Sexual harassment is any unwelcome sexual advances, requests for sexual favours, and other verbal or physical conduct of a sexual nature when submission to such conduct is made either explicitly or implicitly a term or condition of an individual’s employment, or submission to or rejection of such conduct by an individual is used as a basis for employment decisions affecting such individual, or such conduct has the purpose or effect of unreasonably interfering with an individual’s work performance or creating an intimidating, hostile, or offensive working environment. Unwelcome behaviour does not mean “involuntary.”
A victim may consent or agree to certain conduct and actively participate in it even though it is offensive and objectionable. Therefore, sexual conduct is unwelcome whenever the person subjected to it considers it unwelcome. Sexual harassment is a gender-neutral offence, such that men can sexually harass women, and women can sexually harass men. However, statistics show that the overwhelming majority of sexual harassment claims and charges are brought by women claiming that they were sexually harassed by men.
Gender Rights Advocate, Felicia Browne has weighed in on the recent debate , adding that the recent allegations of sexual harassment of a female politician warrant concern for women and men within the politics.
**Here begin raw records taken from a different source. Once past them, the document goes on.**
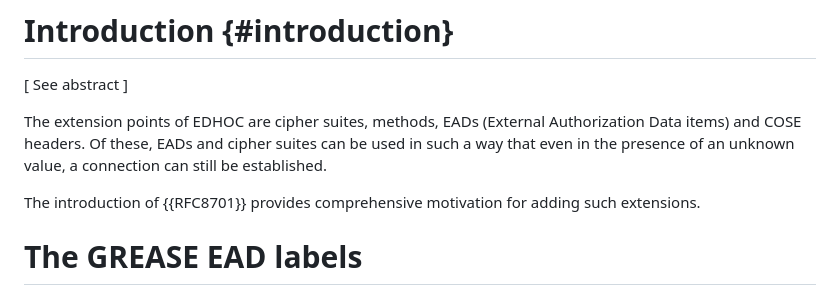
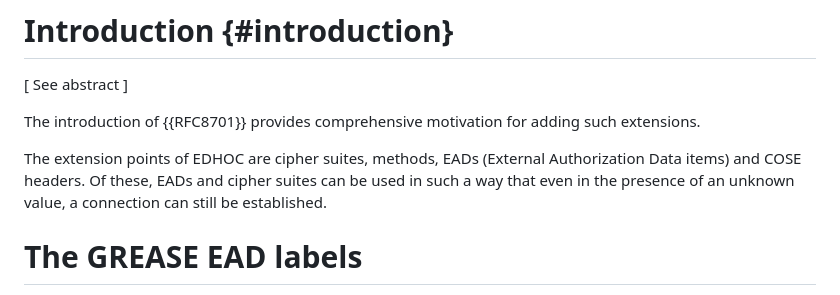
Before and after one commit to lake-wg/grease, a Markdown page: draft-amsuess-core-edhoc-grease.md, the part around the change. Rendered like a GitHub page.

Commit message:
shuffle introduction

```diff
--- a/draft-amsuess-core-edhoc-grease.md
+++ b/draft-amsuess-core-edhoc-grease.md
@@ -31,6 +31,8 @@ to ensure peers correctly handle unknown values.
 
 \[ See abstract \]
 
+The introduction of {{RFC8701}} provides comprehensive motivation for adding such extensions.
+
 The extension points of EDHOC are
 cipher suites,
 methods,
@@ -40,8 +42,6 @@ Of these,
 EADs and cipher suites
 can be used in such a way that even in the presence of an unknown value,
 a connection can still be established.
-
-The introduction of {{RFC8701}} provides comprehensive motivation for adding such extensions.
 
 # The GREASE EAD labels
 
```
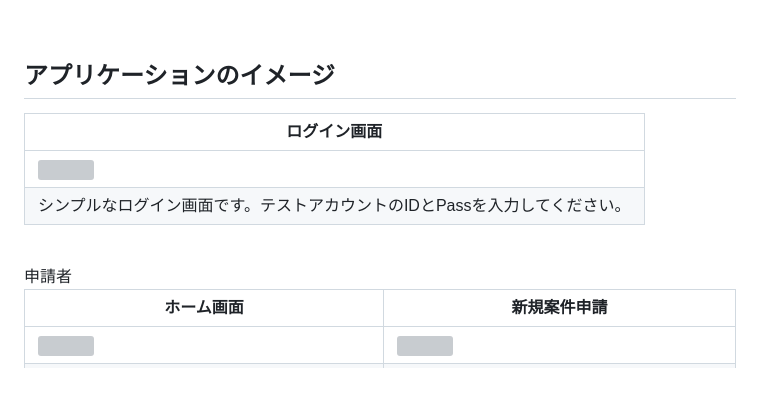
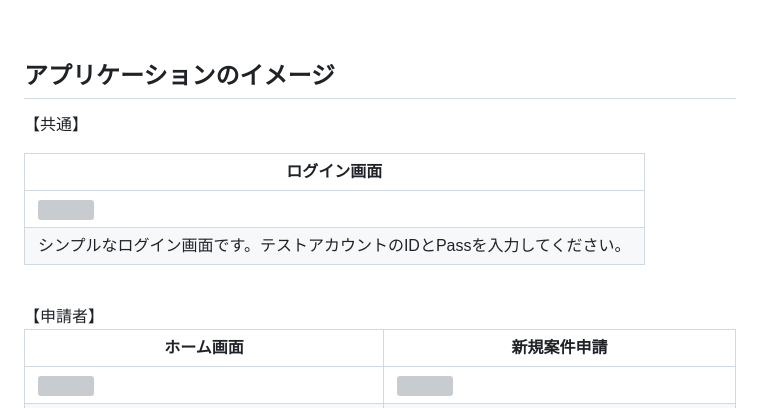
Before and after one commit to kk-watanabe/managerproject, a Markdown page: README.md, the part around the change. GitHub-like rendering; blank space fills up the shorter version; grey boxes are pictures that could not be loaded.

Commit message:
Update application images section in README

```diff
--- a/README.md
+++ b/README.md
@@ -49,13 +49,15 @@ http://13.192.197.156/
 <br>
 
 ## アプリケーションのイメージ
+【共通】
+
 |ログイン画面|
 |-----------|
 |<img src="https://i.imgur.com/Zo0vkRI.png" width="500">|
 |シンプルなログイン画面です。テストアカウントのIDとPassを入力してください。|
 
 <br>
-申請者
+【申請者】
 
 |ホーム画面|新規案件申請|
 |---|---|
```
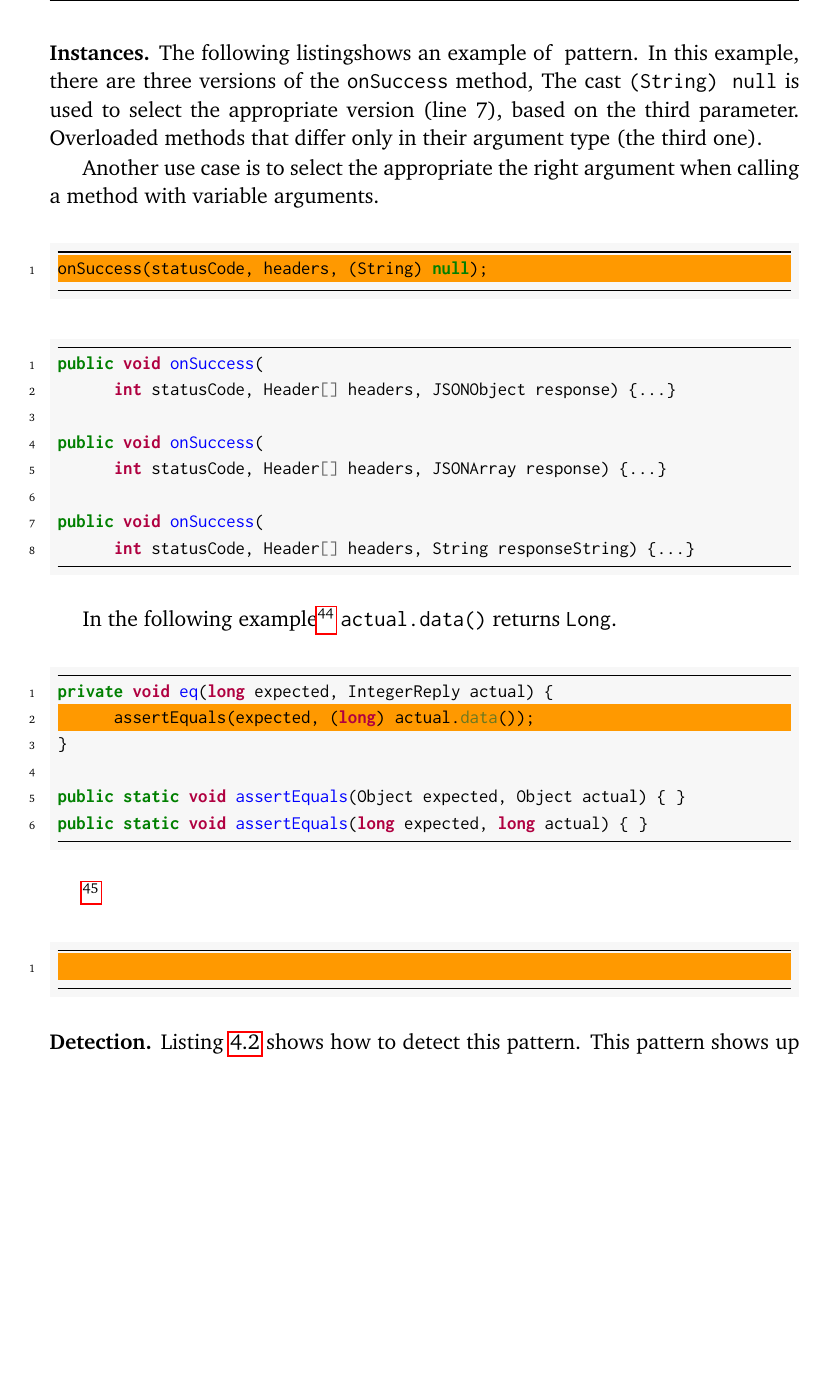
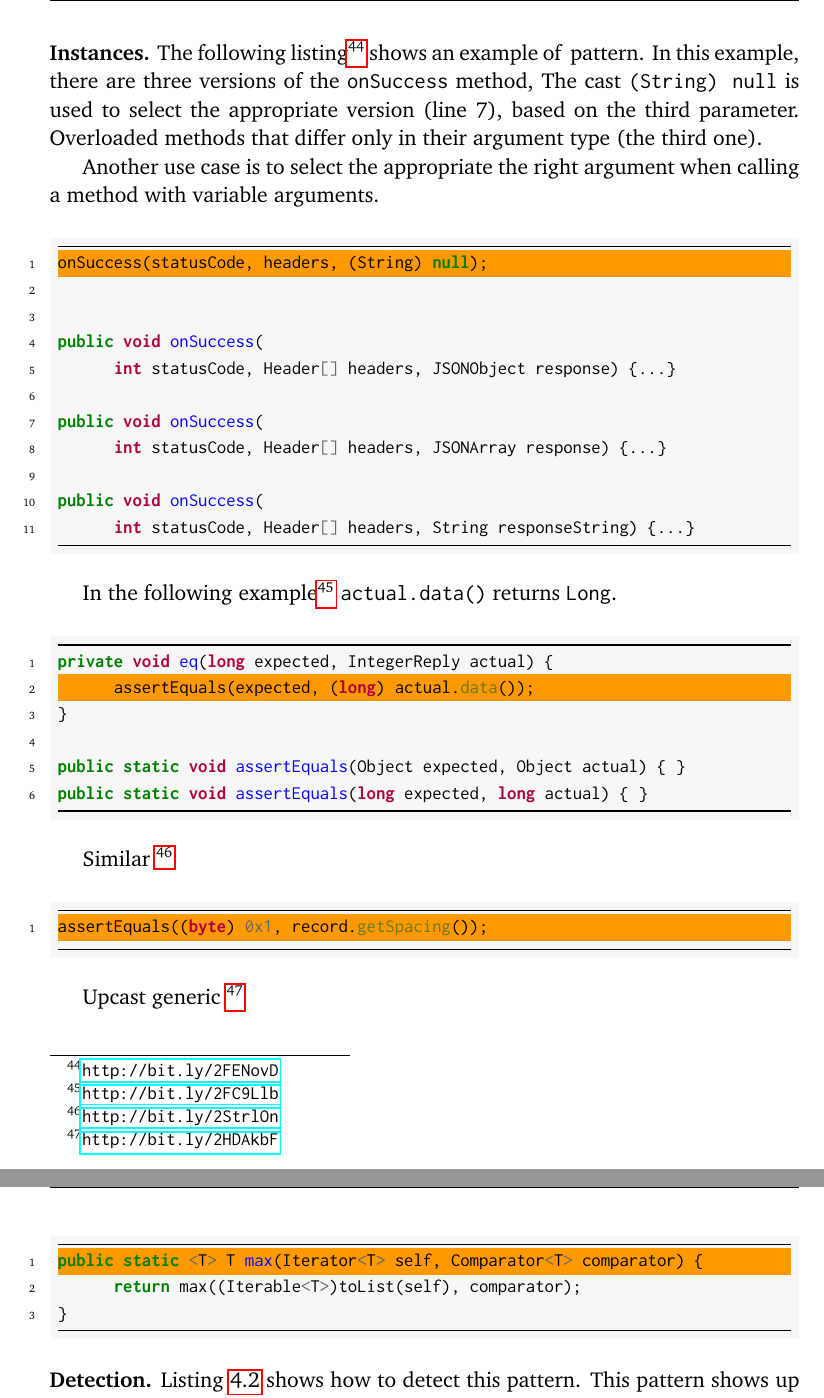
Before and after one commit to acuarica/phd-thesis, a LaTeX thesis (phd-thesis.tex, which reads chapters/casts/SelectOverload.tex): part of page 84 of 136 before the commit and two parts of pages 84 and 85 of 136 after it, the two joined at a grey line, cut at the place of the change, the shorter picture padded with empty space. Compiled offline with pdfLaTeX.

Commit message:
New snippet.

```diff
--- a/chapters/casts/SelectOverload.tex
+++ b/chapters/casts/SelectOverload.tex
@@ -28,9 +29,8 @@ calling a method with variable arguments.
 % https://lgtm.com/projects/g/loopj/android-async-http/snapshot/dist-1879340034-1518514025554/files/library/src/main/java/com/loopj/android/http/JsonHttpResponseHandler.java?sort=name\&dir=ASC\&mode=heatmap\&excluded=false#L150
 \begin{minted}[highlightlines=1]{java}
 onSuccess(statusCode, headers, (String) null);
-\end{minted}
 
-\begin{minted}{java}
+
 public void onSuccess(
       int statusCode, Header[] headers, JSONObject response) {...}
 
@@ -54,11 +54,22 @@ public static void assertEquals(Object expected, Object actual) { }
 public static void assertEquals(long expected, long actual) { }
 \end{minted}
 
+Similar
+\footnote{\url{http://bit.ly/2StrlOn}}
 
+%https://lgtm.com/projects/g/apache/poi/snapshot/dist-1790760597-1524814812150/files/src/testcases/org/apache/poi/hssf/record/chart/TestLegendRecord.java#L50
+\begin{minted}[highlightlines=1]{java}
+assertEquals((byte) 0x1, record.getSpacing());
+\end{minted}
+
+Upcast generic
 \footnote{\url{http://bit.ly/2HDAkbF}}
 
 %https://lgtm.com/projects/g/groovy/groovy-core/snapshot/dist-45390050-1524814812150/files/src/main/org/codehaus/groovy/runtime/DefaultGroovyMethods.java?sort=name&dir=ASC&mode=heatmap#L6715
 \begin{minted}[highlightlines=1]{java}
+public static <T> T max(Iterator<T> self, Comparator<T> comparator) {
+      return max((Iterable<T>)toList(self), comparator);
+}
 \end{minted}
 
 \detection{}
```
Also changed, not shown: chapters/casts/SelectOverload.tex (3 more changed lines).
Women are said to become targets for unwanted sexual degradation by their opponents and in many cases these are disregarded by the electorate due to biased gender stereotypes.
Though sexual harassment laws have not been implemented in many Caribbean societies, it is critically important to enact such legislation that will protect the rights of all citizens. The nature of sexual harassment can take various forms including but not limited to physical and verbal abuse.
Additionally, sexual harassment can affect both males and female – however women are at a higher risk of becoming victims. Notwithstanding, in cases where the perpetrators are in positions of authority or leadership, effective legistations and interventions like resignation or impeachment should be enacted without prejudice to protect the rights of victims and their families – and to eliminate any further forms of victimization and harassment
In 2011, Don Mitchell JA (Ag) in The Case of Sexual Harassment, referenced Justice Desiree Bernard who stated that, “Sexual harassment in the workplace is a not too unfamiliar scenario in our region. While victims of sexual harassment can be male or female, women suffer disproportionately. Many young women are exploited and forced into sexual liaisons with their male employers to obtain or retain employment. Sexual favours are the “quid pro quo” for permanent job security or advancement. Overall, the key ingredient in sexual harassment is the authority which the harasser wields over the victim who is usually at a disadvantage owing to her fragile economic position, the current employment being in most cases her only means of livelihood. With this foremost in her mind a victim may be reluctant to confront her harasser or report any unwelcome advances.”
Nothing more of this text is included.